While there are those who would argue that even the most recent generation is under-prepared for jobs involving even the slightest technological skills, I’m not sure I understand the task of training for technological jobs in the writing classroom. Based on my job technology-related job experience, I envision composition classrooms working in Excel, Word, Outlook, and alike. And this seems like a challenge to me, even if Yancey does detail an interesting idea for using PowerPoint in the classroom.

Then, if we are not training a future workforce, are we leveraging new media as a means to engage students and motivate them? Yancey offers different points in her articles where she details several moments in history where writing and reading activities were done on a large scale outside the classroom. She asserts that not only do people not need formal instruction to participate in different forms of social reading and writing practices, they especially do not need assessment to validate these acts.

Ultimately, people don’t need grades to be active readers and writers. If we then decide to pull things from technologies that drive people to read and write more into the classroom and assess them, are we just going to slowly suffocate their joy?

Ok, so we’re not trying to be kill-joys and grade your favorite internet activity. Continue to make Willy Wonka memes without fear. Then, is this move into a related, but seemingly separate field a last-ditch effort to give composition departments a fighting chance in the academic world? Yancey, Selfe, and Wysocki spend a lot of time detailing how composition should be moving into the future–presumably so that we don’t get left in the past.

There’s been plenty of concern about the direction of composition studies over the past couple of decades (See: End of Composition Studies by David Smit– the title says it all). And so, it’s no wonder that we want to make sure that we’re presenting something fresh and appealing to colleges.
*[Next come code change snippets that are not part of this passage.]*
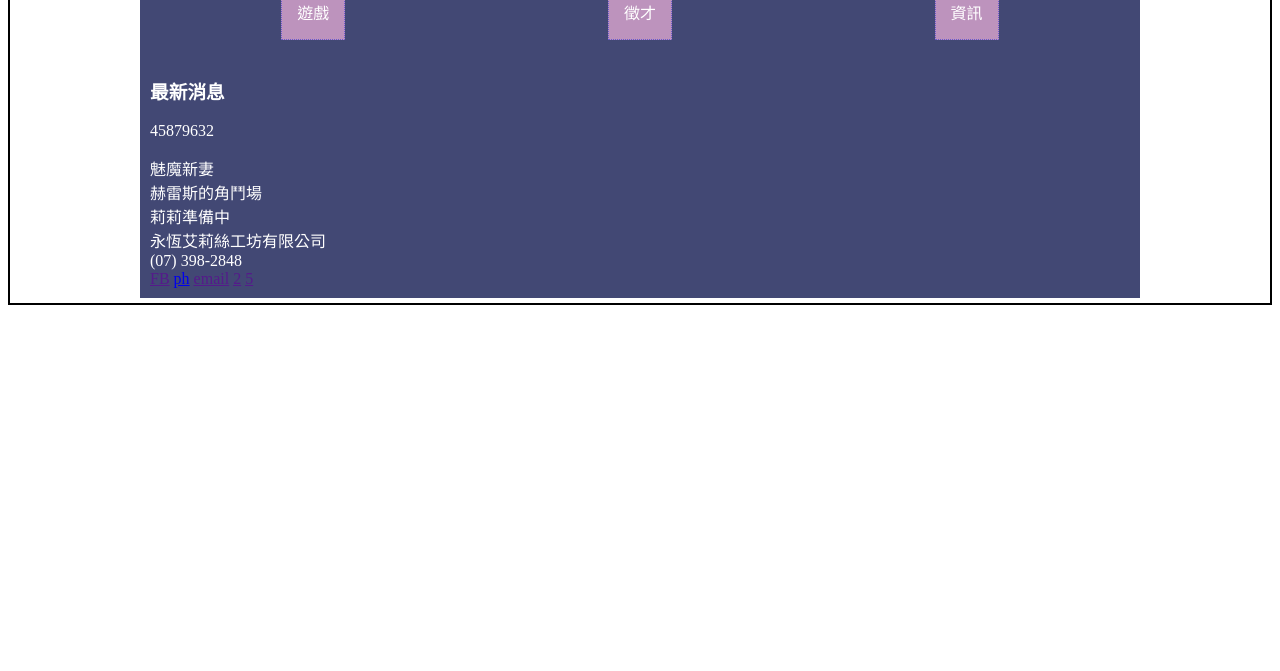
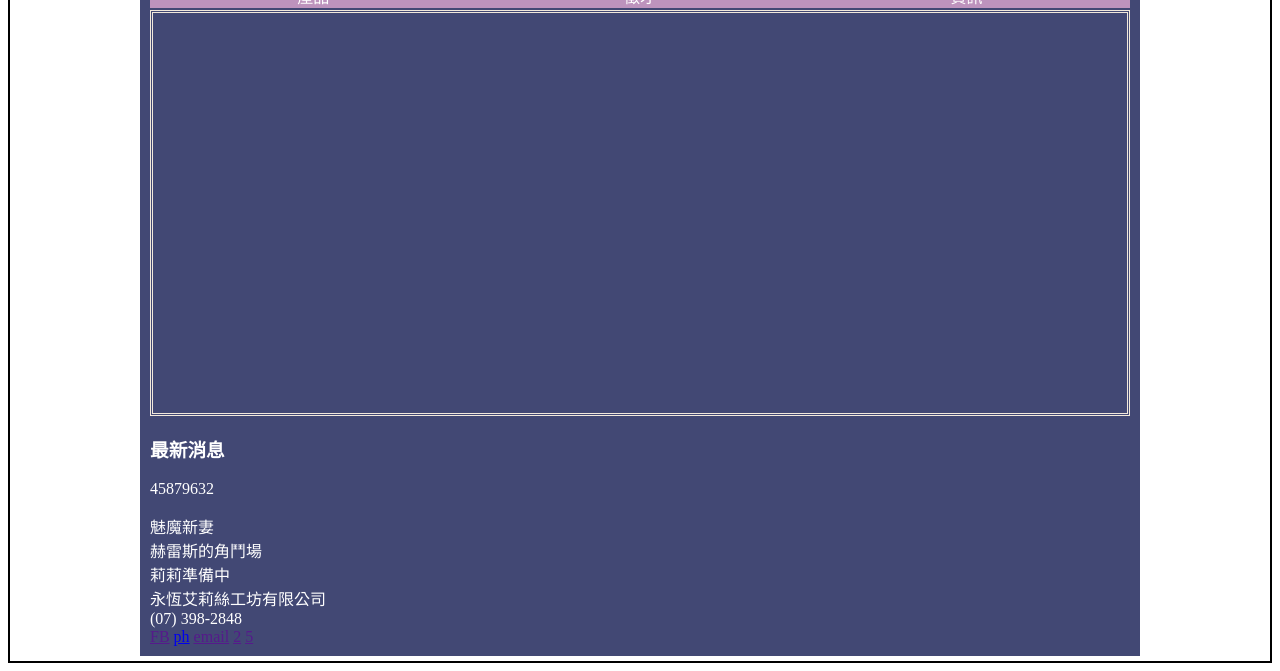
Before and after one commit to alcyweiya/201225, a plain HTML site: page index.html in a window 1280 px wide. Shown: the part 161-832 px from the top of the page. Before the commit the page ends 800 px from the top, so only its background shows below. Drawn offline with Linux system fonts and the light colour scheme.

Commit message:
1.功能按鈕並排置中 2.測試Sc備份情況（輸入後未存檔直接刪除/輸入後存檔再刪除重存，前者不會保留紀錄） 3.跑馬燈定位，暫定大小

```diff
--- a/index.html
+++ b/index.html
@@ -25,9 +25,7 @@
   <div class="header">
 
     <div class="back">
-      <div class="logo">
-        <img src="./img/EALOGO2.png" alt="Logo">
-      </div>
+      <div class="logo"> <img src="./img/EALOGO2.png" alt="Logo"> </div>
     </div>
 
 
@@ -35,7 +33,7 @@
 
 
   <div class="nav">
-    <div class="head-nav" id="game">遊戲</div>
+    <div class="head-nav" id="game">產品</div>
     <div class="head-nav" id="job">徵才</div>
     <div class="head-nav" id="info">資訊</div>
   </div>
@@ -51,9 +49,9 @@
 
 
   <div class="slideshow">
-
-    <img src="" alt="">
-
+      <div class="runhorselight"> <img src="./img/fox-4589927_1920.jpg" alt="狐狸1"> </div>
+      <div class="runhorselight"> <img src="./img/hedgehog-1215140_1920.jpg" alt=""> </div>
+      <div class="runhorselight"> <img src="./img/pets-3715733_1920.jpg" alt="狗狗3"> </div>
   </div>
 
 
--- a/style.css
+++ b/style.css
@@ -52,38 +52,47 @@ img
 }
 
 
-.footer
+/* .footer
 {
     background-color: #424874;
-
     width: 100%;
     /* position: fixed;
     bottom: 0;
     left: 0; */
 
-    /* justify-content: space-between;  */
-}
+    /* justify-content: space-between;
+}  */
 
-
-
-
-
-.head-nav
-/* ,.middle,.middle-right */
-{
-
-    /* 有設定就會變成展開框(理由未知)，沒有就是3個按鈕 */
-    /* width: 30%580px; */
-    background-color: #BD93BD;
-    border: slateblue dotted 1px;
-    margin: 0px auto;
-    padding: 15px;
-
-}
 
 /* .ad, */
 .nav
 {
-display: flex;
-justify-content: center;
+    display: flex;
+    /* justify-content: center; */
 }
+
+/* ,.middle,.middle-right */
+.head-nav
+{
+    /* 有設定就會變成展開框(理由未知)，沒有就是3個按鈕 */
+    width: 33.33%;
+    text-align:center;
+    background-color: #BD93BD;
+
+    /* margin: 0px auto; */
+    /* padding: 15px; */
+}
+
+.slideshow
+{
+    height: 50vh;
+    margin-top: 2px;
+    /* 暫時 */
+    border: #F2E9DC double 3px;
+}
+
+.runhorselight
+{
+    display: none;
+    /* 暫時不顯示圖片 */
+}
```
Also changed, not shown: img/fox-4589927_1920.jpg (added), img/hedgehog-1215140_1920.jpg (added), img/pets-3715733_1920.jpg (added).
But I think some of this progress has the potential to dismantle the field and place it in the realms of other disciplines. I think this is why Yancey mentions WAC classes and their new importance to composition teachers.

Ultimately, I’m conflicted with what our purpose is or could be, even if I can see all of these justifications as potential benefits. The answers I have are certainly a product of being here and now for me, grappling with teaching myself for the first-time, and generally doubting everything I do in the classroom. Perhaps though, others have more insight for the use of New Media in the classroom and the choice, like inserting anything into your teaching, is a personal one based on personal reasoning. Clearly, I’m not quite there yet.

Ushering In a New Order for the University

Has anyone else been thinking of the larger ramifications of subsuming new media texts into the composition classroom?  – Not just what it will mean for us in our classes or the shift in and expansion of our field of study as we integrate various fields of study (psychology, depth psychology, communication&media, computer/software programming, art, music, sociology, anthropology…etc.), into our teaching, as our readings showed us this week, in order to accommodate the needs determined by the global direction of the world’s new means of composing meaning and communicating. But what implications our decision might have, what possibilities it might open for restructuring the university? And I don’t mean the difference between face to face and virtual classrooms. Continue reading